This will serve as my periodic reminder about this important work! – AEC
Very, very rarely in science do we achieve a result that we are absolutely, positively sure is correct. We almost always use statistics to give us some estimate of how likely we believe our results to be true, but that answer rarely equals 100%.
But we’d like to think that most of what we find, write up, and publish is correct. One way to define “correct” is as something that someone else can reproduce.
What do I mean by that? I mean that if someone else does the same experiment as me, in another time, in another place, they get the same result. I mean that – over time – people are able to get the same results I do when they perform similar experiments.
By this metric, many areas of science are falling far short of what we’d like.
Many are working on solutions to these issues. Journals are beginning to band together and discuss how to do better reviews. Many trials now need to be registered so that decisions have to be made about how to design, conduct, analyze, and report findings before the research takes place, while researchers are still behind the veil of ignorance.
The NIH has also gotten involved by calling for the creation of training modules to enhance data reproducibility. They are focusing their efforts on four domains:
- Experimental design
- Laboratory practices
- Analysis and reporting
- And the Culture of science
A few years ago, they put out a Request for Applications in this area, and we at Healthcare Triage were funded! We have tackled two of these domains, Experimental Design and Analysis and Reporting. We like to think we’ve got something to say about what makes a good study, well, good. We explored all the key concepts you need to consider in order to ensure that your research is as bias-free as possible.
And, we think we’re pretty good at analysis and reporting as well. Therefore, we talked about what makes a good paper, how to present and discuss your results, and how to avoid the mistakes many make in overselling their findings.
Both of these modules consist of many episodes, or chapters. They’re all short and sweet, they’re all freely available, and they’re open to anyone. If you’re interested in learning about CME for watching these videos, go here for Experimental Design and here for Analysis and Reporting.
We also would appreciate feedback. There’s a short survey you can fill out after you watch the series.
It’s hoped that these modules will help scientists at all levels improve the quality of their experiments and how they report them, and that by doing so, we might improve the problems we’re currently seeing in many areas of research in terms of reproducibility. Please share these videos widely!!!
This training module is part of a series funded by the National Institutes of Health under grant R25GM116146
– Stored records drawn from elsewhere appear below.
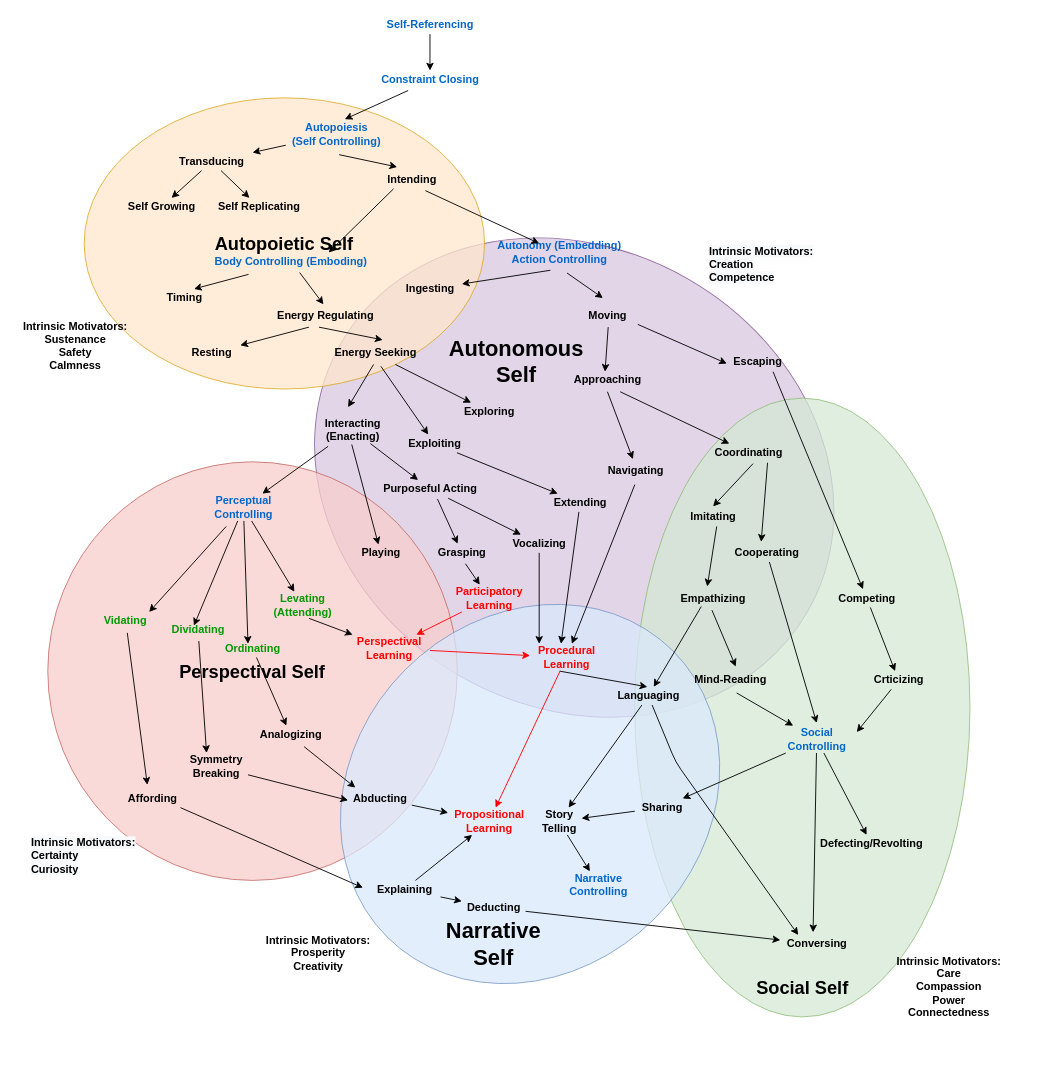
Before: autopoiesis_evolution.drawio in codeaudit/1, a draw.io diagram. Source tidied: cells renumbered, new cells numbered last; positions are measured from the earlier drawing's top-left corner, leaving out a move shared by most shapes. Both pictures are drawn from the tidied source at 91%, with x=0, y=0 at pixel (15, 15).
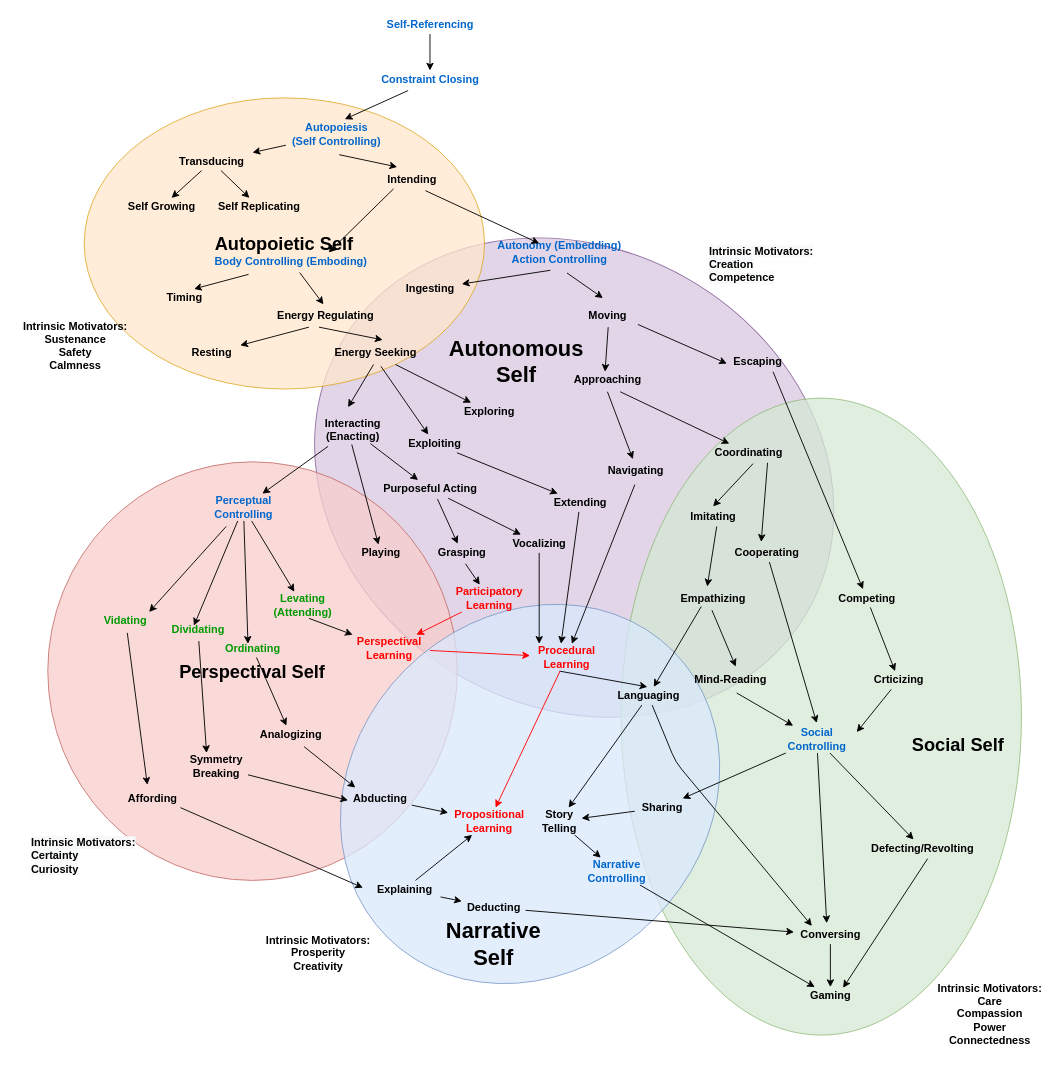
The same page after the edit.

The edit, as a diff of the source:
```diff
@@
     <mxCell id="3" style="ellipse;whiteSpace=wrap;html=1;fillColor=#d5e8d4;strokeColor=#82b366;direction=south;opacity=75;" parent="1" vertex="1">
-      <mxGeometry x="680" y="420" width="368.4" height="680" as="geometry" />
+      <mxGeometry x="665" y="420" width="440" height="700" as="geometry" />
     </mxCell>
@@
     <mxCell id="45" value="&lt;font style=&quot;font-size: 20px&quot;&gt;&lt;b&gt;Social Self&lt;br&gt;&lt;/b&gt;&lt;/font&gt;" style="text;html=1;align=center;verticalAlign=middle;" parent="1" vertex="1">
-      <mxGeometry x="804.2" y="1057.2" width="120" height="20" as="geometry" />
+      <mxGeometry x="975" y="790" width="120" height="20" as="geometry" />
     </mxCell>
@@
     <mxCell id="73" value="Conversing" style="text;html=1;align=center;verticalAlign=middle;points=[];fontStyle=1;" parent="1" vertex="1">
-      <mxGeometry x="840" y="1010" width="80" height="20" as="geometry" />
+      <mxGeometry x="855" y="1000" width="80" height="20" as="geometry" />
     </mxCell>
@@
     <mxCell id="99" value="Narrative&lt;br&gt;Controlling" style="text;html=1;align=center;verticalAlign=middle;points=[];fontStyle=1;fontColor=#0066CC;" parent="1" vertex="1">
-      <mxGeometry x="600" y="940" width="80" height="30" as="geometry" />
+      <mxGeometry x="620" y="925" width="80" height="30" as="geometry" />
     </mxCell>
@@
     <mxCell id="130" value="Defecting/Revolting" style="text;html=1;align=center;verticalAlign=middle;points=[];fontStyle=1;" parent="1" vertex="1">
-      <mxGeometry x="875" y="900" width="130" height="20" as="geometry" />
+      <mxGeometry x="931.1" y="905" width="130" height="20" as="geometry" />
     </mxCell>
@@
     <mxCell id="135" value="&lt;span style=&quot;color: rgb(0 , 0 , 0)&quot;&gt;&lt;b&gt;Intrinsic Motivators:&lt;br&gt;Care&lt;br&gt;Compassion&lt;br&gt;Power&lt;br&gt;Connectedness&lt;/b&gt;&lt;br&gt;&lt;/span&gt;" style="text;html=1;align=center;verticalAlign=middle;fontColor=#009900;" parent="1" vertex="1">
-      <mxGeometry x="960" y="1027.2" width="130" height="80" as="geometry" />
+      <mxGeometry x="1005" y="1057.2" width="130" height="80" as="geometry" />
     </mxCell>
@@
+    <mxCell id="137" value="Gaming" style="text;html=1;align=center;verticalAlign=middle;points=[];fontStyle=1;" parent="1" vertex="1">
+      <mxGeometry x="865" y="1067.2" width="60" height="20" as="geometry" />
+    </mxCell>
+    <mxCell id="138" style="endArrow=classic;html=1;" parent="1" edge="1" source="99" target="137">
+      <mxGeometry relative="1" as="geometry" />
+    </mxCell>
+    <mxCell id="139" style="endArrow=classic;html=1;" parent="1" edge="1" source="73" target="137">
+      <mxGeometry relative="1" as="geometry" />
+    </mxCell>
+    <mxCell id="140" style="endArrow=classic;html=1;exitX=0.545;exitY=1.05;exitDx=0;exitDy=0;exitPerimeter=0;entryX=0.733;entryY=0.04;entryDx=0;entryDy=0;entryPerimeter=0;" parent="1" edge="1" source="130" target="137">
+      <mxGeometry relative="1" as="geometry" />
+    </mxCell>
```
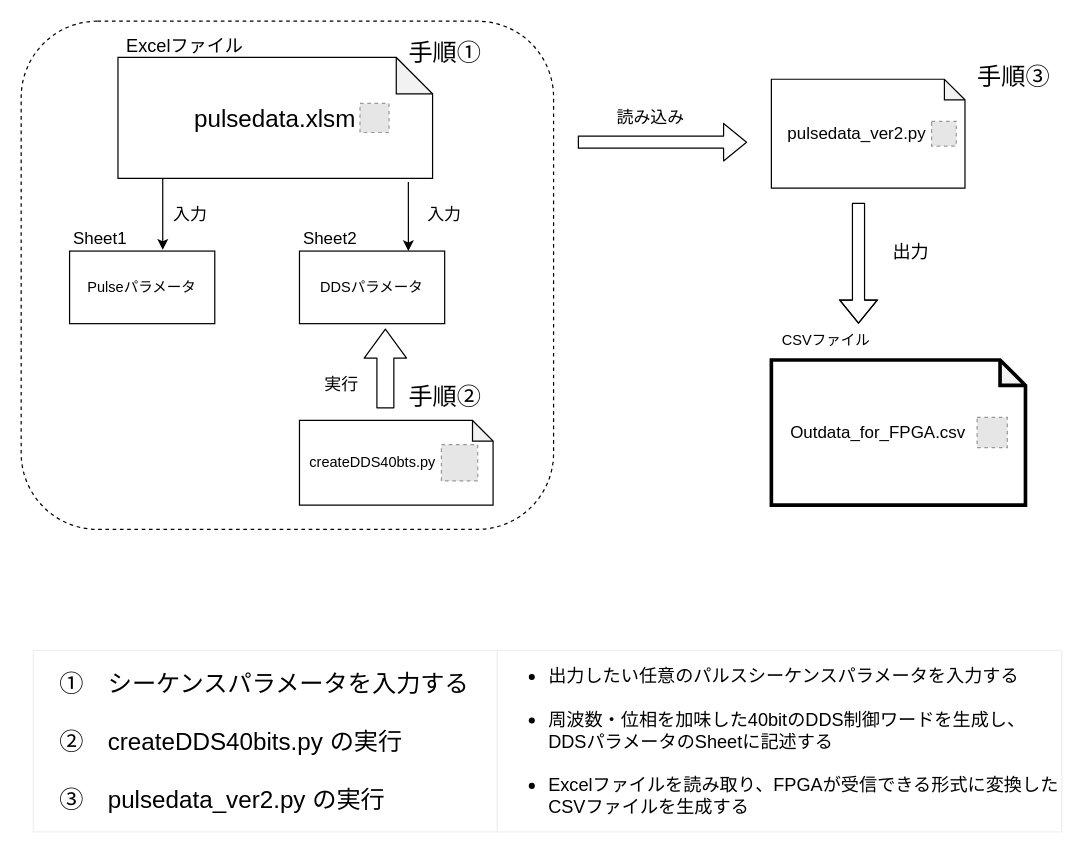
Before: Pulseprogramer/ver2/相関図.dio in parupappa/Pine64-python--pulse, a draw.io diagram. Source tidied: cells renumbered, new cells numbered last; positions are measured from the earlier drawing's top-left corner, leaving out a move shared by most shapes. Both pictures are drawn from the tidied source at 121%, with x=0, y=0 at pixel (21, 21). Pictures stored in the file or linked from it are replaced by grey dashed boxes.
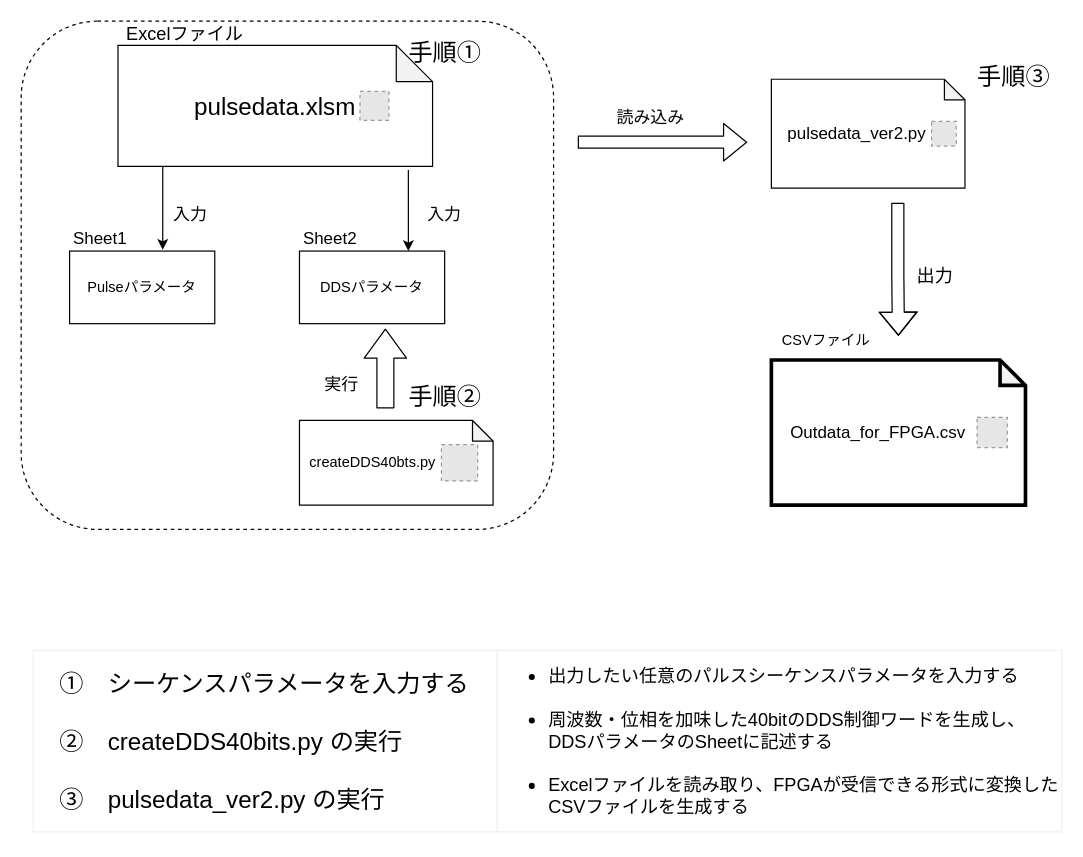
The same page after the edit.

The change refers to these unchanged cells:
```xml
<mxCell id="18" value="&lt;font style=&quot;font-size: 20px&quot;&gt;pulsedata.xlsm&lt;/font&gt;" style="shape=note;whiteSpace=wrap;html=1;backgroundOutline=1;darkOpacity=0.05;" parent="17" vertex="1">
  <mxGeometry x="-10" y="20" width="260" height="100" as="geometry" />
</mxCell>
```

What changed in the source:
```diff
@@
-    <mxCell id="9" style="edgeStyle=orthogonalEdgeStyle;rounded=0;jettySize=auto;html=1;exitX=0.5;exitY=1;exitDx=0;exitDy=0;exitPerimeter=0;" parent="1" edge="1" source="18">
+    <mxCell id="9" style="edgeStyle=orthogonalEdgeStyle;rounded=0;jettySize=auto;html=1;exitX=0.15;exitY=0.99;exitDx=0;exitDy=0;exitPerimeter=0;" parent="1" edge="1" source="18">
       <mxGeometry relative="1" as="geometry">
         <mxPoint x="117" y="189" as="targetPoint" />
         <Array as="points">
-          <mxPoint x="117" y="130" />
+          <mxPoint x="117" y="119" />
         </Array>
       </mxGeometry>
     </mxCell>
@@
     <mxCell id="16" style="group;" parent="1" vertex="1">
-      <mxGeometry x="90" y="10" width="260" height="120" as="geometry" />
+      <mxGeometry x="90" width="260" height="120" as="geometry" />
     </mxCell>
@@
     <mxCell id="30" style="shape=flexArrow;endArrow=classic;html=1;fontSize=12;" parent="1" edge="1">
       <mxGeometry relative="1" as="geometry">
-        <mxPoint x="692" y="150" as="sourcePoint" />
-        <mxPoint x="692" y="250" as="targetPoint" />
+        <mxPoint x="724.5" y="150" as="sourcePoint" />
+        <mxPoint x="725" y="260" as="targetPoint" />
         <Array as="points">
-          <mxPoint x="692" y="210" />
+          <mxPoint x="724.5" y="190" />
+          <mxPoint x="724.5" y="210" />
         </Array>
       </mxGeometry>
     </mxCell>
     <mxCell id="31" value="&lt;span style=&quot;font-size: 15px&quot;&gt;出力&lt;/span&gt;" style="text;html=1;align=center;verticalAlign=middle;fontSize=12;" parent="1" vertex="1">
-      <mxGeometry x="710" y="180" width="50" height="20" as="geometry" />
+      <mxGeometry x="730" y="200" width="50" height="20" as="geometry" />
     </mxCell>
```
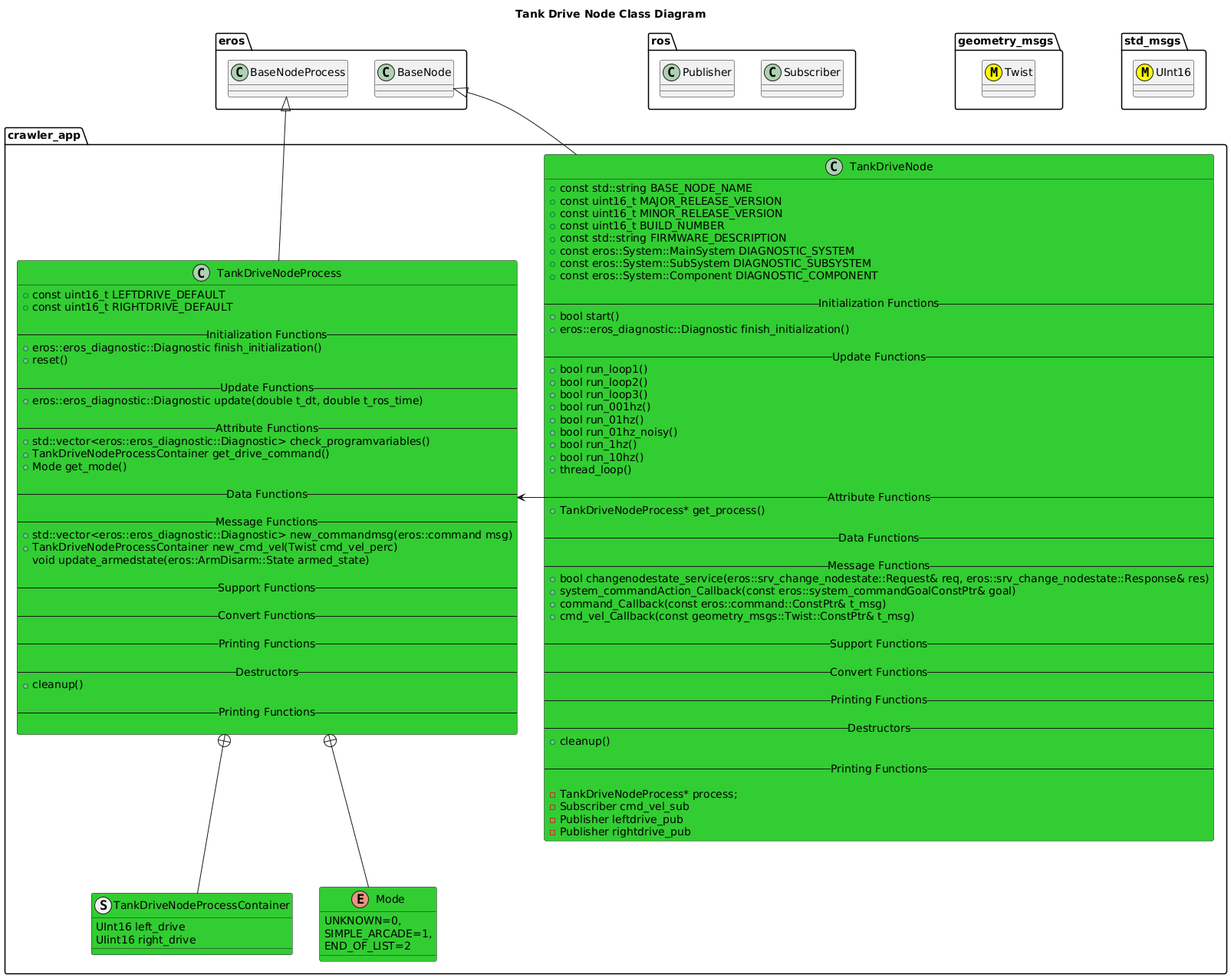
Earlier version of the PlantUML export nodes/TankDriveNode/doc/output/TankDriveNodeClassDiagram.png (fastrobotics/crawler_app).
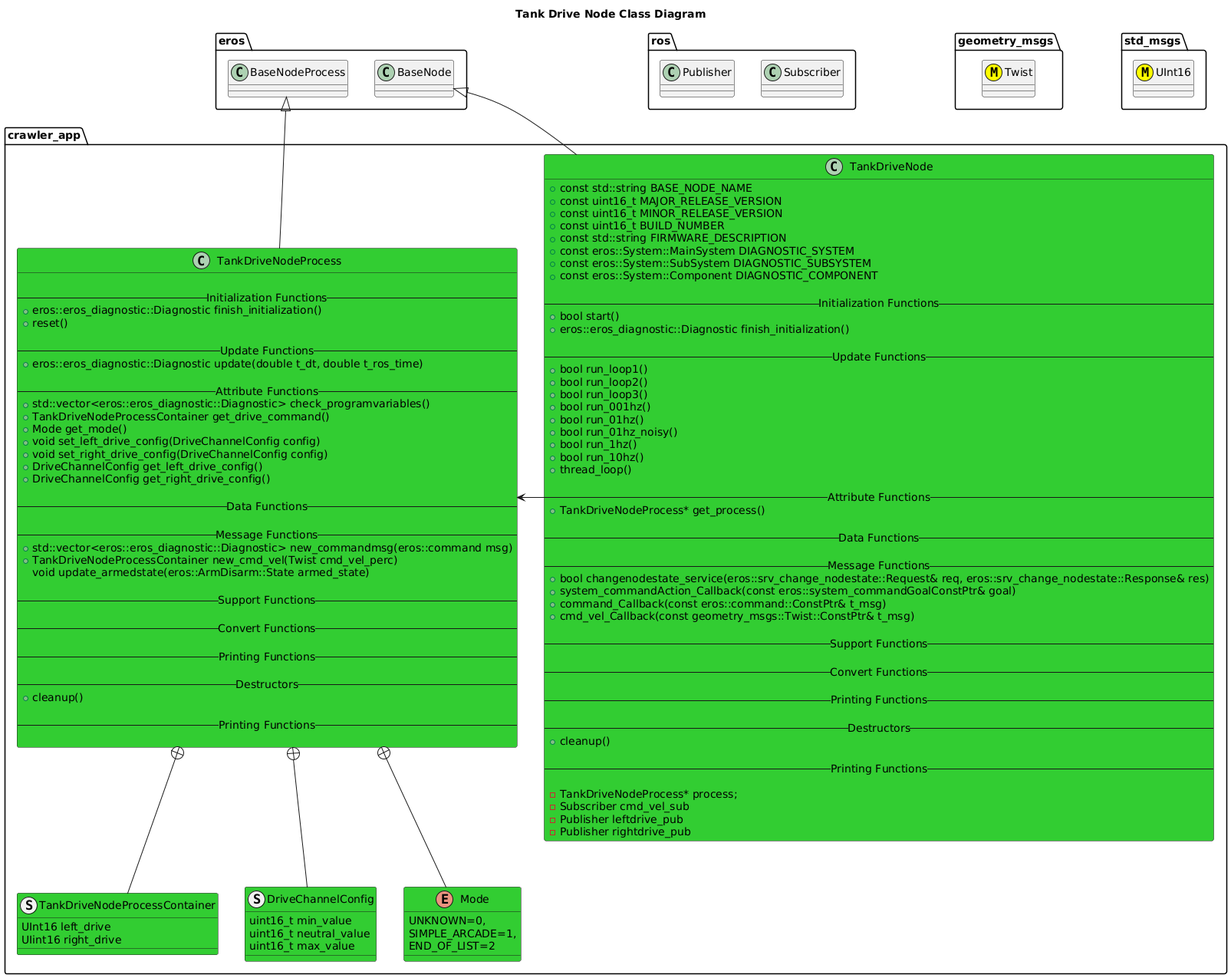
Above is the later version.

Change to the diagram source:
```diff
@@ -69,9 +69,15 @@
       -Publisher leftdrive_pub
       -Publisher rightdrive_pub
   }
+
   struct TankDriveNodeProcessContainer #LimeGreen {
     UInt16 left_drive
     UIint16 right_drive
+  }
+  struct DriveChannelConfig #LimeGreen {
+    uint16_t min_value
+    uint16_t neutral_value
+    uint16_t max_value
   }
   enum Mode #LimeGreen {
     UNKNOWN=0,
@@ -79,8 +85,6 @@
     END_OF_LIST=2
   }
   class TankDriveNodeProcess #LimeGreen {
-      +const uint16_t LEFTDRIVE_DEFAULT
-      +const uint16_t RIGHTDRIVE_DEFAULT
 
       -- Initialization Functions --
       +eros::eros_diagnostic::Diagnostic finish_initialization()
@@ -91,8 +95,12 @@
 
       -- Attribute Functions --
       +std::vector<eros::eros_diagnostic::Diagnostic> check_programvariables()
-        +TankDriveNodeProcessContainer get_drive_command()
+      +TankDriveNodeProcessContainer get_drive_command()
       +Mode get_mode()
+      +void set_left_drive_config(DriveChannelConfig config)
+      +void set_right_drive_config(DriveChannelConfig config)
+      +DriveChannelConfig get_left_drive_config()
+      +DriveChannelConfig get_right_drive_config()
 
       -- Data Functions --
 
@@ -114,6 +122,7 @@
 
   }
   TankDriveNodeProcess +-- TankDriveNodeProcessContainer
+  TankDriveNodeProcess +-- DriveChannelConfig
   TankDriveNodeProcess +-- Mode
   BaseNode <|-- TankDriveNode
   BaseNodeProcess <|-- TankDriveNodeProcess
```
P.S. Let me add that none of this would ever be possible without Stan Muller and Mark Olsen, my co-pilots at Healthcare Triage, John Green, who executive produces, and Austin Frakt and Jen Buddenbaum, who consulted on all of the scripts!